▸ **Exercise**:
Write out the records again, exactly, leaving none out.
----- Records shown -----
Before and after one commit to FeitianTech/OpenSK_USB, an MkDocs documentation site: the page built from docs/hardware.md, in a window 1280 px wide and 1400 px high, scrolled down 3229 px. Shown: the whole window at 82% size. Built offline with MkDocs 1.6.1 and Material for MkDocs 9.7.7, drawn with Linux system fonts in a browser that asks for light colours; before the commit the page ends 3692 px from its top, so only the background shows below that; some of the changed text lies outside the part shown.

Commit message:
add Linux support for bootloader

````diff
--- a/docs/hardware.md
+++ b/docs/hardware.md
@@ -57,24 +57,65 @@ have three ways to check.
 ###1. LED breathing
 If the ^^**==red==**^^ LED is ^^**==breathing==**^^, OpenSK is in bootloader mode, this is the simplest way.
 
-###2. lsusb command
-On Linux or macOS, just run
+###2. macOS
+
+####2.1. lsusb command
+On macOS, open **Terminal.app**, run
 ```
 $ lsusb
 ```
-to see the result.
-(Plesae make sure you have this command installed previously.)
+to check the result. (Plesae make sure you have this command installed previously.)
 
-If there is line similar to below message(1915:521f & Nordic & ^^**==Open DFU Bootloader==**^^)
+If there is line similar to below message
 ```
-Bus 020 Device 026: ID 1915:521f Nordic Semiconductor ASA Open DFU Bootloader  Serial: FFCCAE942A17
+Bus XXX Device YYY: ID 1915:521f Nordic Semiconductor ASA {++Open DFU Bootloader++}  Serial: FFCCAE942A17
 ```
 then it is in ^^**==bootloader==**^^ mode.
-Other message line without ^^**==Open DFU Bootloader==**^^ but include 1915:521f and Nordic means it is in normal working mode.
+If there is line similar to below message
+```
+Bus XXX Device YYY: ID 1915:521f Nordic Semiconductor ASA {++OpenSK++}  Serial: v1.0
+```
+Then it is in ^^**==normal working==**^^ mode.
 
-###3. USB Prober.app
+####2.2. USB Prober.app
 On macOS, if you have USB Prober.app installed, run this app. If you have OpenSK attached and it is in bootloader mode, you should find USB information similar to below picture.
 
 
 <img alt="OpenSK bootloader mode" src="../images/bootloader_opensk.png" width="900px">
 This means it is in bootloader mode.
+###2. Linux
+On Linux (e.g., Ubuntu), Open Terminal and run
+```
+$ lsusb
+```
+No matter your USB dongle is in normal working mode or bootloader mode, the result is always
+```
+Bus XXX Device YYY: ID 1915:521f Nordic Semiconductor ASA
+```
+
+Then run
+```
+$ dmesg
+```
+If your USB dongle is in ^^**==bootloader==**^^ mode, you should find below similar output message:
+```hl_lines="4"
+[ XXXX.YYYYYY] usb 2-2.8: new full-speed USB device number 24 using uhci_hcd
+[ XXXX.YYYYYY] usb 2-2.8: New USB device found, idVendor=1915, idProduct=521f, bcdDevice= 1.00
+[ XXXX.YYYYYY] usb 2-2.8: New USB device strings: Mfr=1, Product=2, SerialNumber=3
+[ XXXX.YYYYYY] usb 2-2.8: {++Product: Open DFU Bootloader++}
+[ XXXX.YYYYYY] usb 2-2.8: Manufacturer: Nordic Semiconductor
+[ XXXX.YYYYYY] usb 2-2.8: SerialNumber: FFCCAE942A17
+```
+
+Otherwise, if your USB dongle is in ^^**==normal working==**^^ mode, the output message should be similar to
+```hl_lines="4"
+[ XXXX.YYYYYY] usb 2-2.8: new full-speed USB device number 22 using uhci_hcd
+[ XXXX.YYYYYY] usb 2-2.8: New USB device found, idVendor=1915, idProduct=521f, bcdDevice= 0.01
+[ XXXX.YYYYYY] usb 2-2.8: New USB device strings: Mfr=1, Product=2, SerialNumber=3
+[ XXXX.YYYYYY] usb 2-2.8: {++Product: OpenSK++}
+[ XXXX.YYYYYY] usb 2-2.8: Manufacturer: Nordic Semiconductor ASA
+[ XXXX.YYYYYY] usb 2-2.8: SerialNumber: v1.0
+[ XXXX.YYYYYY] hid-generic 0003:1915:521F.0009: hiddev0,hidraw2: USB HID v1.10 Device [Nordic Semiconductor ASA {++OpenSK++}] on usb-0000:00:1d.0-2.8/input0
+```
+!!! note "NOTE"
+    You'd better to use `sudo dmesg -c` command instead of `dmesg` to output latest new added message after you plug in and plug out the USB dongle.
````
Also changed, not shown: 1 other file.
-----
▸ **Final answer**:
Before and after one commit to FeitianTech/OpenSK_USB, an MkDocs documentation site: the page built from docs/hardware.md, in a window 1280 px wide and 1400 px high, scrolled down 3229 px. Shown: the whole window at 82% size. Built offline with MkDocs 1.6.1 and Material for MkDocs 9.7.7, drawn with Linux system fonts in a browser that asks for light colours; before the commit the page ends 3692 px from its top, so only the background shows below that; some of the changed text lies outside the part shown.

Commit message:
add Linux support for bootloader

````diff
--- a/docs/hardware.md
+++ b/docs/hardware.md
@@ -57,24 +57,65 @@ have three ways to check.
 ###1. LED breathing
 If the ^^**==red==**^^ LED is ^^**==breathing==**^^, OpenSK is in bootloader mode, this is the simplest way.
 
-###2. lsusb command
-On Linux or macOS, just run
+###2. macOS
+
+####2.1. lsusb command
+On macOS, open **Terminal.app**, run
 ```
 $ lsusb
 ```
-to see the result.
-(Plesae make sure you have this command installed previously.)
+to check the result. (Plesae make sure you have this command installed previously.)
 
-If there is line similar to below message(1915:521f & Nordic & ^^**==Open DFU Bootloader==**^^)
+If there is line similar to below message
 ```
-Bus 020 Device 026: ID 1915:521f Nordic Semiconductor ASA Open DFU Bootloader  Serial: FFCCAE942A17
+Bus XXX Device YYY: ID 1915:521f Nordic Semiconductor ASA {++Open DFU Bootloader++}  Serial: FFCCAE942A17
 ```
 then it is in ^^**==bootloader==**^^ mode.
-Other message line without ^^**==Open DFU Bootloader==**^^ but include 1915:521f and Nordic means it is in normal working mode.
+If there is line similar to below message
+```
+Bus XXX Device YYY: ID 1915:521f Nordic Semiconductor ASA {++OpenSK++}  Serial: v1.0
+```
+Then it is in ^^**==normal working==**^^ mode.
 
-###3. USB Prober.app
+####2.2. USB Prober.app
 On macOS, if you have USB Prober.app installed, run this app. If you have OpenSK attached and it is in bootloader mode, you should find USB information similar to below picture.
 
 
 <img alt="OpenSK bootloader mode" src="../images/bootloader_opensk.png" width="900px">
 This means it is in bootloader mode.
+###2. Linux
+On Linux (e.g., Ubuntu), Open Terminal and run
+```
+$ lsusb
+```
+No matter your USB dongle is in normal working mode or bootloader mode, the result is always
+```
+Bus XXX Device YYY: ID 1915:521f Nordic Semiconductor ASA
+```
+
+Then run
+```
+$ dmesg
+```
+If your USB dongle is in ^^**==bootloader==**^^ mode, you should find below similar output message:
+```hl_lines="4"
+[ XXXX.YYYYYY] usb 2-2.8: new full-speed USB device number 24 using uhci_hcd
+[ XXXX.YYYYYY] usb 2-2.8: New USB device found, idVendor=1915, idProduct=521f, bcdDevice= 1.00
+[ XXXX.YYYYYY] usb 2-2.8: New USB device strings: Mfr=1, Product=2, SerialNumber=3
+[ XXXX.YYYYYY] usb 2-2.8: {++Product: Open DFU Bootloader++}
+[ XXXX.YYYYYY] usb 2-2.8: Manufacturer: Nordic Semiconductor
+[ XXXX.YYYYYY] usb 2-2.8: SerialNumber: FFCCAE942A17
+```
+
+Otherwise, if your USB dongle is in ^^**==normal working==**^^ mode, the output message should be similar to
+```hl_lines="4"
+[ XXXX.YYYYYY] usb 2-2.8: new full-speed USB device number 22 using uhci_hcd
+[ XXXX.YYYYYY] usb 2-2.8: New USB device found, idVendor=1915, idProduct=521f, bcdDevice= 0.01
+[ XXXX.YYYYYY] usb 2-2.8: New USB device strings: Mfr=1, Product=2, SerialNumber=3
+[ XXXX.YYYYYY] usb 2-2.8: {++Product: OpenSK++}
+[ XXXX.YYYYYY] usb 2-2.8: Manufacturer: Nordic Semiconductor ASA
+[ XXXX.YYYYYY] usb 2-2.8: SerialNumber: v1.0
+[ XXXX.YYYYYY] hid-generic 0003:1915:521F.0009: hiddev0,hidraw2: USB HID v1.10 Device [Nordic Semiconductor ASA {++OpenSK++}] on usb-0000:00:1d.0-2.8/input0
+```
+!!! note "NOTE"
+    You'd better to use `sudo dmesg -c` command instead of `dmesg` to output latest new added message after you plug in and plug out the USB dongle.
````
Also changed, not shown: 1 other file.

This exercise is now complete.